MC: I try to soak up as much information as possible and let it marinate. Generally, I'm drawn towards material that somehow resonates with contemporary mores, issues that we are dealing with in the current environment and have historical links, something that can raise an idea from being that of the particular to the universal. I have two threads evolving that interlace simultaneously and crystallise into an idea for an artwork. One thread incorporates various themes: social, psychological, philosophical etc. The other thread consists of ways of making things such as virtual reality, animatronics or optical illusions.

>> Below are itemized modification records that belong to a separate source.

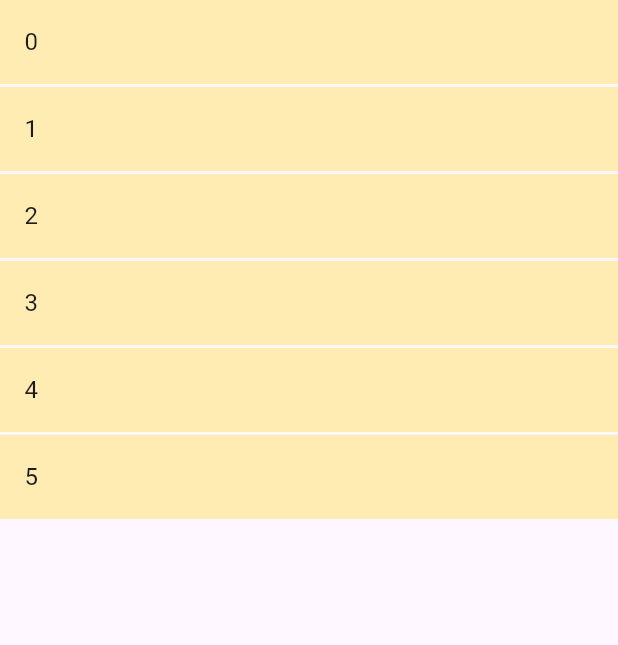
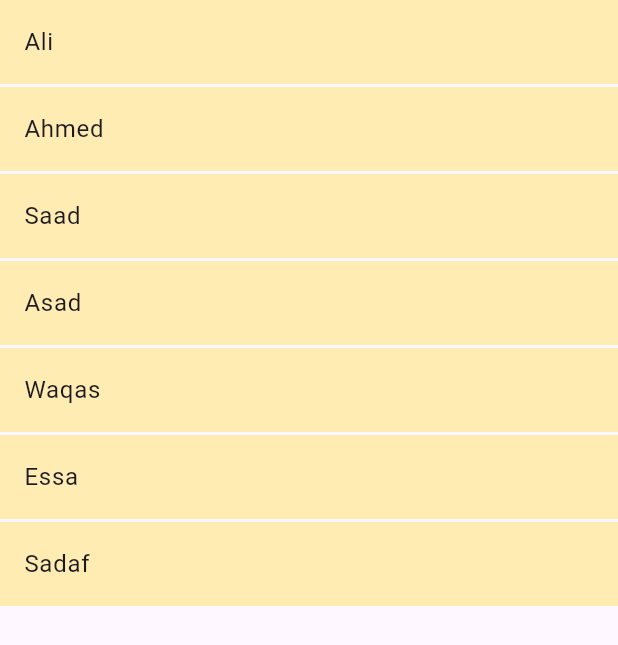
Before and after one commit to meetshaheer/ListView-Widget-Builder, a Flutter app: the screen it shows after launch, on a phone screen of 412 x 824 dp. Shown: the top 645 px of the screen. Run offline on Flutter 3.47's test engine with Material 3 defaults, Android fonts, the phone set to English and light mode, and no system bars.

Commit message:
passing the values to listtile, & itemcount using List

```diff
--- a/listiew/lib/listview.dart
+++ b/listiew/lib/listview.dart
@@ -8,18 +8,19 @@ class listView extends StatefulWidget {
 }
 
 class _listViewState extends State<listView> {
+  List students = ["Ali", "Ahmed", "Saad", "Asad", "Waqas", "Essa", "Sadaf"];
   @override
   Widget build(BuildContext context) {
     return Scaffold(
         body: SafeArea(
             child: ListView.builder(
-      itemCount: 6,
+      itemCount: students.length,
       itemBuilder: (context, index) {
         return Container(
           margin: EdgeInsets.only(bottom: 2),
           child: ListTile(
             tileColor: Colors.amber[100],
-            title: Text(index.toString()),
+            title: Text(students[index]),
           ),
         );
       },
```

I try to find the most appropriate medium for advancing the idea or ideas I'm trying to present, and the finished artwork aims to function as a sort of prism through which multiple ideas can be refracted depending on how you look at it. The work I'm engaged in generally deals with perception, how we see and interpret things, and how perception and behaviour can be manipulated and distorted.
I'm particularly interested in how we are pre-programmed genetically to perceive the world in a certain way and behave distinctly. This programming is open to abuse and leaves us vulnerable to religious iconography, political propaganda or advertising. This pernicious hijacking of our psychological vulnerabilities is accelerating rapidly due to digital technology; social media, targeted marketing, information warfare, dark ops, deep fake and cy-bots are creating plenty of opportunities for nefarious activity that I find fascinating and would like to explore.
The internet began with the optimistic notion of bringing people together through accelerated communication, but the honeymoon period is over. Like any tool man has produced, it has become means for exploitation and abuse. Social media companies thrive and monetise engagement, and nothing engages humans more than anger, mob justice and conspiracy theories.
QA: What can audiences look forward to in the future?
MC: My installation Echolocation is currently open in Kingston-upon-Thames. It's a three-channel video work that spans 11 metres of a long alleyway between the river and All Saints Church. The video will be projected onto semi-transparent mesh, which gives the projection a spectral, ghostly quality, so it's best viewed at dusk as night falls.
I've been art directing a film to be shown during live performances of Faure's Requiem. It was scheduled to open in Paris last October with Teodor Currentzis conducting but for obvious reasons was postponed. The film features scenes of elderly people fading away in a dystopian tower block and sky burials – a practice usually associated with countries like Tibet, which I've transposed to the innercity.
Some of the imagery morphed into microscopic footage of viruses. I had one last scene to shoot, which was due to happen just as lockdown descended. It was strangely eerie and disconcerting to be working on this Requiem project while the COVID situation unfolded. I've since revised the edit, removing all references viruses, as we see enough of these animations on the news every night. The project is now due to open in Paris in the autumn before travelling to Antwerp, Baden-Baden and Shanghai.
I'd like to be able to share details of a large kinetic sculpture I've been working on for a couple of years, but that project is still under wraps. There are also several other projects, including a virtual reality journey into an ancient lunatic asylum. This is a highly complex project, and I hope to share more information on it later in the year.